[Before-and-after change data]
▼

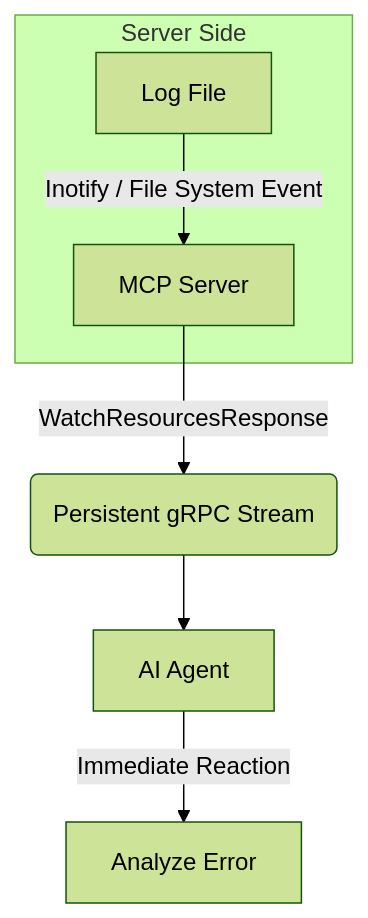
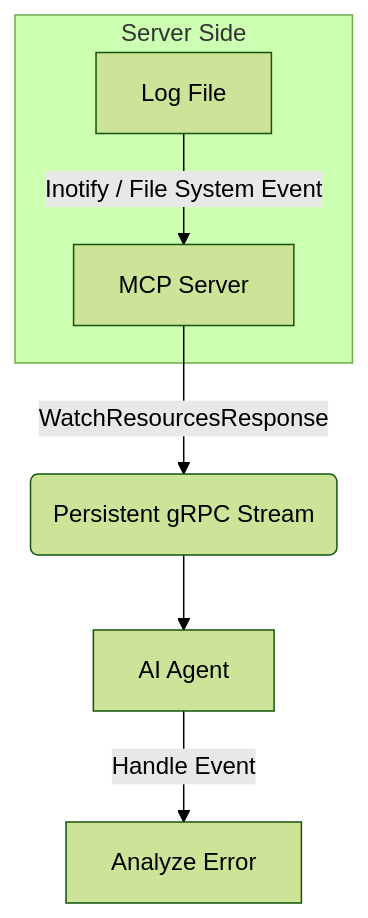
Before and after one commit to asheshvidyut/python-sdk: the second of 2 diagrams in proto/grpc-streaming-use-cases.md, drawn with Mermaid (forest theme). The commit also changed other lines of this file and 3 other files, not shown here.

````diff
--- a/proto/grpc-streaming-use-cases.md
+++ b/proto/grpc-streaming-use-cases.md
@@ -67,9 +67,9 @@
 ```mermaid
 graph TD
     A[MCP Server] -- "WatchResourcesResponse" --> B(Persistent gRPC Stream)
     B --> C[AI Agent]
     subgraph "Server Side"
     D[Log File] -- "Inotify / File System Event" --> A
     end
-    C -- "Immediate Reaction" --> E[Analyze Error]
+    C -- "Handle Event" --> E[Analyze Error]
 ```
````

▲

Brief – The expected result is every record above, word for word, with no pictures in it.

Result –
Before and after one commit to asheshvidyut/python-sdk: the second of 2 diagrams in proto/grpc-streaming-use-cases.md, drawn with Mermaid (forest theme). The commit also changed other lines of this file and 3 other files, not shown here.

````diff
--- a/proto/grpc-streaming-use-cases.md
+++ b/proto/grpc-streaming-use-cases.md
@@ -67,9 +67,9 @@
 ```mermaid
 graph TD
     A[MCP Server] -- "WatchResourcesResponse" --> B(Persistent gRPC Stream)
     B --> C[AI Agent]
     subgraph "Server Side"
     D[Log File] -- "Inotify / File System Event" --> A
     end
-    C -- "Immediate Reaction" --> E[Analyze Error]
+    C -- "Handle Event" --> E[Analyze Error]
 ```
````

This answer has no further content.